Skateboards or Wildlife? Kids Decide!by: Julie Thomas, Sandra Cooper, and David Haukos

Journal ArticleDigital resources are stored online in your NSTA Library.

Using the Internet to help solve real-life problems is a great way to make science learning relevant to today's students. In this project, students investigated "playas", temporary local wetlands, and surveyed their local school grounds as potential sites for the development of recreational skateboard parks.

Grades
  • Elementary
  • Middle
Publication Date
4/1/2004

Community ActivitySaved in 60 Libraries

Reviews (4)
  • on Fri Aug 01, 2014 12:53 PM

This article describes the connection between technology and relevant learning for students and teachers in a collaborative effort in Lubbock, Texas. University colleagues wanted children and future teachers to learn more about playas to better understand their local environment: a type of wetland called a playa. The project was part of TechLinks, an implementation grant of a United States Department of Education–funded initiative entitled ‘Preparing Tomorrow’s Teachers to Use Technology’ (PT3). This article chronicles this interesting collaboration and includes some of the positive outcomes. It is an interesting approach for this unique environment.

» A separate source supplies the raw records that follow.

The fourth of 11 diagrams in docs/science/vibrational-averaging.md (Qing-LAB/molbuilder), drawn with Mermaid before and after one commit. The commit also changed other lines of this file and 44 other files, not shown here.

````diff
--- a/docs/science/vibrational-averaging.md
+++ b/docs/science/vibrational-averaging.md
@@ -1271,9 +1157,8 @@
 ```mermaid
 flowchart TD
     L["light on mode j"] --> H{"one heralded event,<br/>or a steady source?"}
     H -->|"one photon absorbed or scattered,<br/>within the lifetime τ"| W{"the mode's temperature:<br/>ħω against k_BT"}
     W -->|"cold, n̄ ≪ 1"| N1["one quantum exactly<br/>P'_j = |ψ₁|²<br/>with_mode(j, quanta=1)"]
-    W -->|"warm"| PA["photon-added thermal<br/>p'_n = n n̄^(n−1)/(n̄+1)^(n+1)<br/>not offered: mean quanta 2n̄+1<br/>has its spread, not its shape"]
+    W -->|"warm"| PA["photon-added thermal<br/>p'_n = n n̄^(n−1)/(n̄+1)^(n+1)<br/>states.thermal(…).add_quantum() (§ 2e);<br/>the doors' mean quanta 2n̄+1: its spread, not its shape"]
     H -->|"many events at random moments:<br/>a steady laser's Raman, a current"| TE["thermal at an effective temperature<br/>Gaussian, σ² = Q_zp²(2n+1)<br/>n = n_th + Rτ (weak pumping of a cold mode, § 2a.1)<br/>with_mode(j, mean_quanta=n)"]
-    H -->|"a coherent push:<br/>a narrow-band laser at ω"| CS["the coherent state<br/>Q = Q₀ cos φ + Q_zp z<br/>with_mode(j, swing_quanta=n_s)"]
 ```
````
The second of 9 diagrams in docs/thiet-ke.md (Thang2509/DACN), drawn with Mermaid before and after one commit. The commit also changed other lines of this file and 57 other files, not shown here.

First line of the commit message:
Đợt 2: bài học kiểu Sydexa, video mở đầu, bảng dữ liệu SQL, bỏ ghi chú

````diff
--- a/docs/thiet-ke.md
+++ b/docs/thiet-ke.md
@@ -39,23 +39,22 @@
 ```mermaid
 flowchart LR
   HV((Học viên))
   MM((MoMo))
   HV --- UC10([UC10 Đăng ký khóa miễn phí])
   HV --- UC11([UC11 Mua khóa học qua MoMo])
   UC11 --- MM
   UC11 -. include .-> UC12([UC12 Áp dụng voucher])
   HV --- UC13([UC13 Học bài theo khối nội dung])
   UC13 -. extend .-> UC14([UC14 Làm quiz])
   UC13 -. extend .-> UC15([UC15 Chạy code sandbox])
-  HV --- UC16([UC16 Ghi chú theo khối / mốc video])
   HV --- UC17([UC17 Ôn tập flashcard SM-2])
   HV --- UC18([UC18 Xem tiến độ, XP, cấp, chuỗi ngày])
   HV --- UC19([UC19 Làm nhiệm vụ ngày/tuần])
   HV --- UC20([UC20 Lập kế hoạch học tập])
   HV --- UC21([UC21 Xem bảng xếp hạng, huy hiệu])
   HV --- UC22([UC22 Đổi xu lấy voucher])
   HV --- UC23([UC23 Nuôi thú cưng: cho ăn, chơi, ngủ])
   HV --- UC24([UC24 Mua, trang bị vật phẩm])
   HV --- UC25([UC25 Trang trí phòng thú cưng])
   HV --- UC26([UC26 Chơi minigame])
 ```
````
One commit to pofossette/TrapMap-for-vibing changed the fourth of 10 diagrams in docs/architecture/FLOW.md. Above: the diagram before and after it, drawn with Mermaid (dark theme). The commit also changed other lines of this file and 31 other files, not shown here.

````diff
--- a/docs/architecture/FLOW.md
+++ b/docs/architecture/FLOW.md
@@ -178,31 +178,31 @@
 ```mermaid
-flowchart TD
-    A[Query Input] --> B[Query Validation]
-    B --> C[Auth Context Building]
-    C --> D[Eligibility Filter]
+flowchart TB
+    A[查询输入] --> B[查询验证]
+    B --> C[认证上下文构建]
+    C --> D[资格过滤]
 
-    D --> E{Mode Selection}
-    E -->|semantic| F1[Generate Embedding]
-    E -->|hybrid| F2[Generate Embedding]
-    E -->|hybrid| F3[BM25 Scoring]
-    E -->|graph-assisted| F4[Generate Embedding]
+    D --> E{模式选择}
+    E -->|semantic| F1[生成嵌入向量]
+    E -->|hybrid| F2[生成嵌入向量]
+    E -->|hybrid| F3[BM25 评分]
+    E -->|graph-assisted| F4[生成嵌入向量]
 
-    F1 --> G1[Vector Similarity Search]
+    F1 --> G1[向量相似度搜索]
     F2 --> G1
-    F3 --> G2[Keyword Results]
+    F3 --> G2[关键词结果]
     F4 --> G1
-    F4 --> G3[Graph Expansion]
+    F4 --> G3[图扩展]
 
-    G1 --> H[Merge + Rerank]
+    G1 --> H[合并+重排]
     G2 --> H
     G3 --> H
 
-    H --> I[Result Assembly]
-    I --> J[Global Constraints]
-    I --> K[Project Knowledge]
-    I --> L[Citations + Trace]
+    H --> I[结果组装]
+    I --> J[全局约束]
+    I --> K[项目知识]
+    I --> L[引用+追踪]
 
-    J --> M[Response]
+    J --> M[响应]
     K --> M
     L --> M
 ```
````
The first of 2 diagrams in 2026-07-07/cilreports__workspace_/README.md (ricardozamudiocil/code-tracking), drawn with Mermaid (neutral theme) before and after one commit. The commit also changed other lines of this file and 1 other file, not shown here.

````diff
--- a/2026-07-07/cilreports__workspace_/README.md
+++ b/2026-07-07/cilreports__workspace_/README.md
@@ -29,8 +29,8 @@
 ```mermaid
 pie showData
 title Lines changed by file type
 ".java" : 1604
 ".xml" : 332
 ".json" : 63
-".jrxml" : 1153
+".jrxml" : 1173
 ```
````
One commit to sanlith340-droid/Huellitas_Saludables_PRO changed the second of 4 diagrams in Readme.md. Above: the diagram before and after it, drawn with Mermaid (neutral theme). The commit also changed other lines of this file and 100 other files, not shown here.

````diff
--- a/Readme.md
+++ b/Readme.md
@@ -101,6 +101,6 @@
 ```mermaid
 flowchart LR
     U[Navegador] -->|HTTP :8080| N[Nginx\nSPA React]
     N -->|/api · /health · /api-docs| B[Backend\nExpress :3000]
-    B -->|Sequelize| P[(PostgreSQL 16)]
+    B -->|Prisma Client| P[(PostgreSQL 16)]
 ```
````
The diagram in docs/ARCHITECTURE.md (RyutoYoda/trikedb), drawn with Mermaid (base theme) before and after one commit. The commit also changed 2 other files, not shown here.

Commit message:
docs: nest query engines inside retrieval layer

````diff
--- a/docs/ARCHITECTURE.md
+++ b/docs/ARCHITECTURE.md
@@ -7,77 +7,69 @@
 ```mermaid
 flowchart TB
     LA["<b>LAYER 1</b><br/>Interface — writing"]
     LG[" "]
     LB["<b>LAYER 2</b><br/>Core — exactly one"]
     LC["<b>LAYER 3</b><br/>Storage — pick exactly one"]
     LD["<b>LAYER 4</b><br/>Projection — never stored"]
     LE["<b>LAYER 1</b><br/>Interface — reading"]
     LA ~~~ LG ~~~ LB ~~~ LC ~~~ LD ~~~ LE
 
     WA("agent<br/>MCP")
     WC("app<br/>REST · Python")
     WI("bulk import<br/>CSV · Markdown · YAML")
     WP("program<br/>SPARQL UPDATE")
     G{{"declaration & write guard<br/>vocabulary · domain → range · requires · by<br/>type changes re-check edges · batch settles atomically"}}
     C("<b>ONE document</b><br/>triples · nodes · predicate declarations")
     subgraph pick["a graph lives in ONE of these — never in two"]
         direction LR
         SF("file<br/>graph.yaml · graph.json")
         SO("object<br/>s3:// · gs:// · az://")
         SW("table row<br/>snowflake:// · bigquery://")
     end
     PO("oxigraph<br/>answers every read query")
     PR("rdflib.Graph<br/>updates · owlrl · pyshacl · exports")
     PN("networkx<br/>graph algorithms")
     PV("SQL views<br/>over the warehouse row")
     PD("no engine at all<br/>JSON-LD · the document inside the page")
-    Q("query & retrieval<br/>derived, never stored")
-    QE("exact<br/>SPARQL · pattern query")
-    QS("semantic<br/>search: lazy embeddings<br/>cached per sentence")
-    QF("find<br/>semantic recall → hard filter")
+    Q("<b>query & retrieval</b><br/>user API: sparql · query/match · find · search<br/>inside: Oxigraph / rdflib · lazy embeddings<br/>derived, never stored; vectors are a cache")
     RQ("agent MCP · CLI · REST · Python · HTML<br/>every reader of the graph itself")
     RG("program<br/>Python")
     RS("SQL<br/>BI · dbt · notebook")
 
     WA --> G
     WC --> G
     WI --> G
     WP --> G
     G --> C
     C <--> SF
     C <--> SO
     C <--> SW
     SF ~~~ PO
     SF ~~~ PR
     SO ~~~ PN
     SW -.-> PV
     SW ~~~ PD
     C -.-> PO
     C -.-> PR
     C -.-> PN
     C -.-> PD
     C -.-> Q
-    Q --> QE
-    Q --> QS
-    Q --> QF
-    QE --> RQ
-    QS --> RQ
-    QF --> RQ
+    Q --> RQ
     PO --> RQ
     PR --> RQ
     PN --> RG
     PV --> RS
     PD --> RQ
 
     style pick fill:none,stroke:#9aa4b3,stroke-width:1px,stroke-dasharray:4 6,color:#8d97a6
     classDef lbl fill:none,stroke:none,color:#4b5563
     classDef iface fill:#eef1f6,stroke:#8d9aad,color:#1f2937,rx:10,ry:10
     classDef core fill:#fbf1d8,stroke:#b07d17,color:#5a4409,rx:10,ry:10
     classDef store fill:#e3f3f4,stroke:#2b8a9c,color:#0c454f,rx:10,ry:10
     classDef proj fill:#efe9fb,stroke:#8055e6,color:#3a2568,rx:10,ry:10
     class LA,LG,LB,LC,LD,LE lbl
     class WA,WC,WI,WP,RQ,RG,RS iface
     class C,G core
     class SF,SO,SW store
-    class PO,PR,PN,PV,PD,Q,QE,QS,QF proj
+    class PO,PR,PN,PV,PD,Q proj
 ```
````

Adah  (San Antonio, TX)
Adah (San Antonio, TX)

  • on Mon Oct 22, 2012 8:15 PM

Students from grades 4 through 6 studied by examining and collecting data about playas in Lubbock to determine if their school grounds could be potential sites for the development of recreational skateboard parks. Through this PBL, college professions guided the elementary students using technology websites developed by college students, to gather and record data. Students indirectly learned about their local environment and how humans can impact the environment. This effort was a good collaboration between different groups.

Adah  (San Antonio, TX)
Adah (San Antonio, TX)

  • on Wed Feb 15, 2012 7:55 PM

Great article outlining the use of literature to inspire students to action and the subsequent Shad restoration project. The bibliography also provided additional resources for teaching about river systems and human impact. I will purchase the trade books mentioned and evaluate their use for my ESL Reading Course for Science Content. They could be a perfect complement to my unit on the Chesapeake Bay.

Sharon Ruggieri
Sharon Ruggieri

  • on Fri Jul 15, 2011 4:46 PM

Do you have a place on your school grounds that tends to collect water? This article is chalk-ful of ideas for creating a problem-based learning activity focused on determining the best place for a skateboard area on school grounds. Activities related to soil, water, food chains, presentations and more will keep your students engaged for many months. A winner!

Patty M
Patty M


Free - NSTA Members

$1.29 - Nonmembers

Login or Create a Free Account to add this resource to your library.

Share